- Your goal
Each line of the entries below that holds "Bookmarks" is needed, copied in full.

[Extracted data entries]
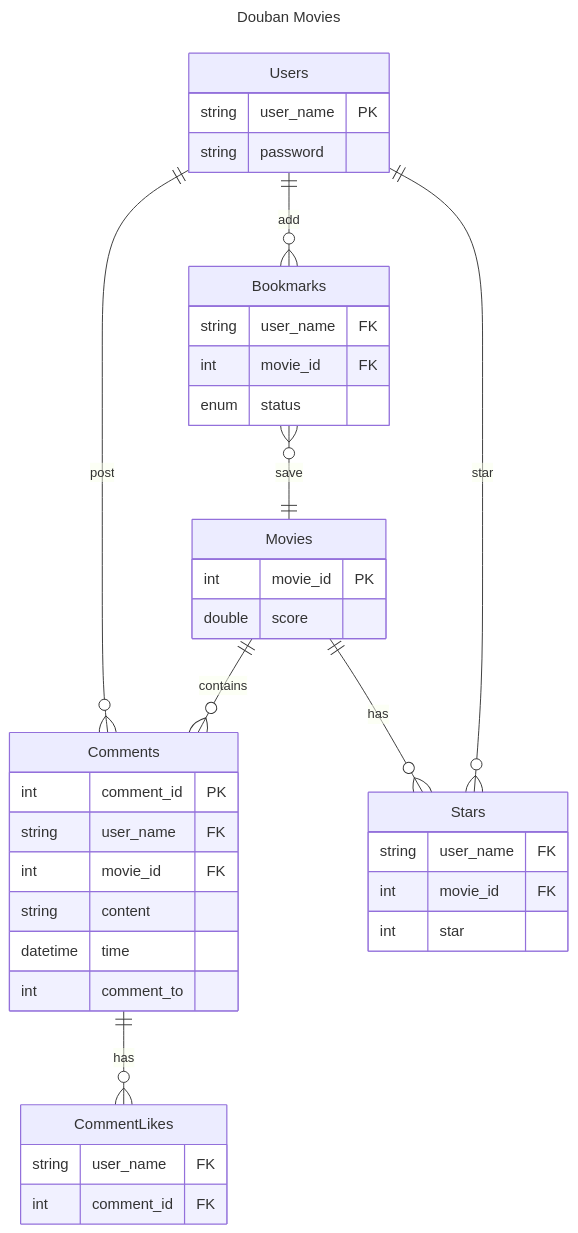
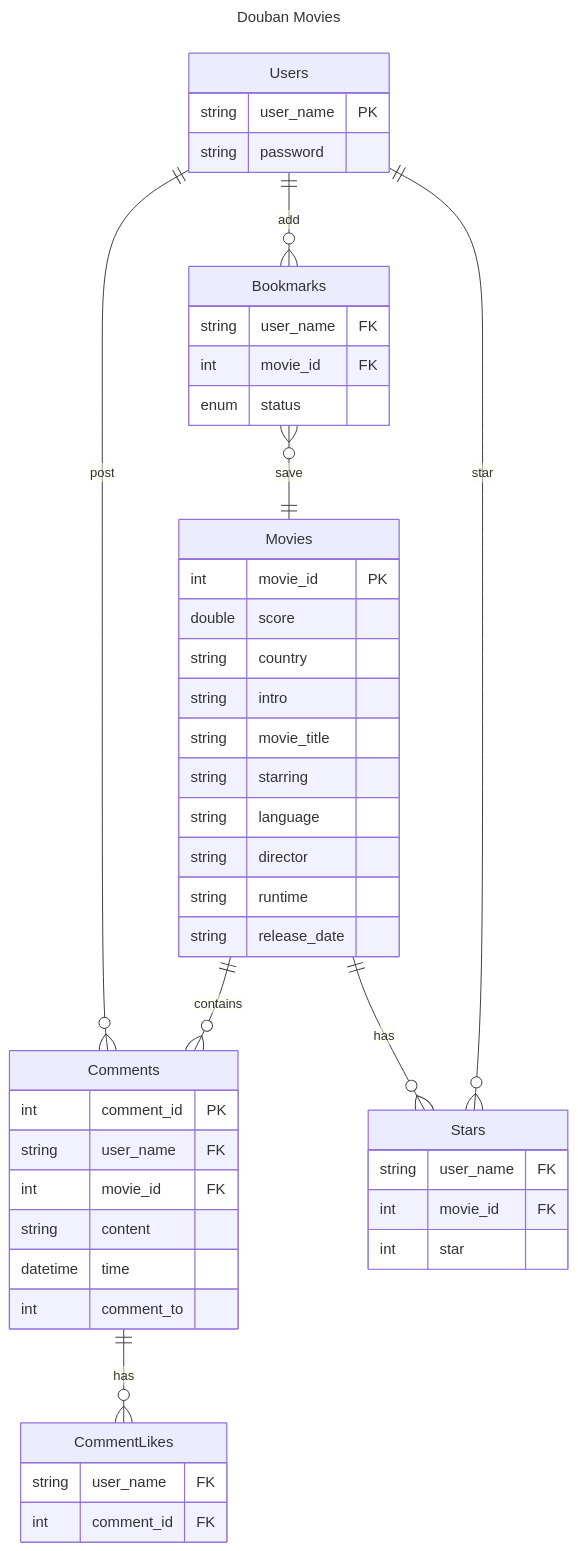
One commit to KelvinQiu802/douban-comp2013j-server changed the diagram in README.md. Above: the diagram before and after it, drawn with Mermaid.

Commit message:
docs: add more fields

````diff
--- a/README.md
+++ b/README.md
@@ -14,49 +14,57 @@
 ```mermaid
 ---
 title: Douban Movies
 ---
 erDiagram
 		Movies ||--o{ Comments : contains
 		Comments ||--o{ CommentLikes : has
 		Users ||--o{ Comments : post
 		Users ||--o{ Bookmarks : add
 		Bookmarks }o--|| Movies : save
 		Users ||--o{ Stars : star
 		Movies ||--o{ Stars : has
 
 		Movies {
 			int movie_id PK
 			double score
+			string country
+			string intro
+			string movie_title
+			string starring
+			string language
+			string director
+			string runtime
+			string release_date
 		}
 		
 		Users {
 			string user_name PK
 			string password
 		}
 		
 		Stars {
 			string user_name FK
 			int movie_id FK
 			int star
 		}
 		
 		Bookmarks {
 			string user_name FK
 			int movie_id FK
 			enum status
 		}
 		
 		Comments {
 			int comment_id PK
 			string user_name FK
 			int movie_id FK
 			string content
 			datetime time
 			int comment_to
 		}
 		
 		CommentLikes {
 			string user_name FK
 			int comment_id FK
 		}
 ```
````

- Response box
 		Users ||--o{ Bookmarks : add
 		Bookmarks }o--|| Movies : save
 		Bookmarks {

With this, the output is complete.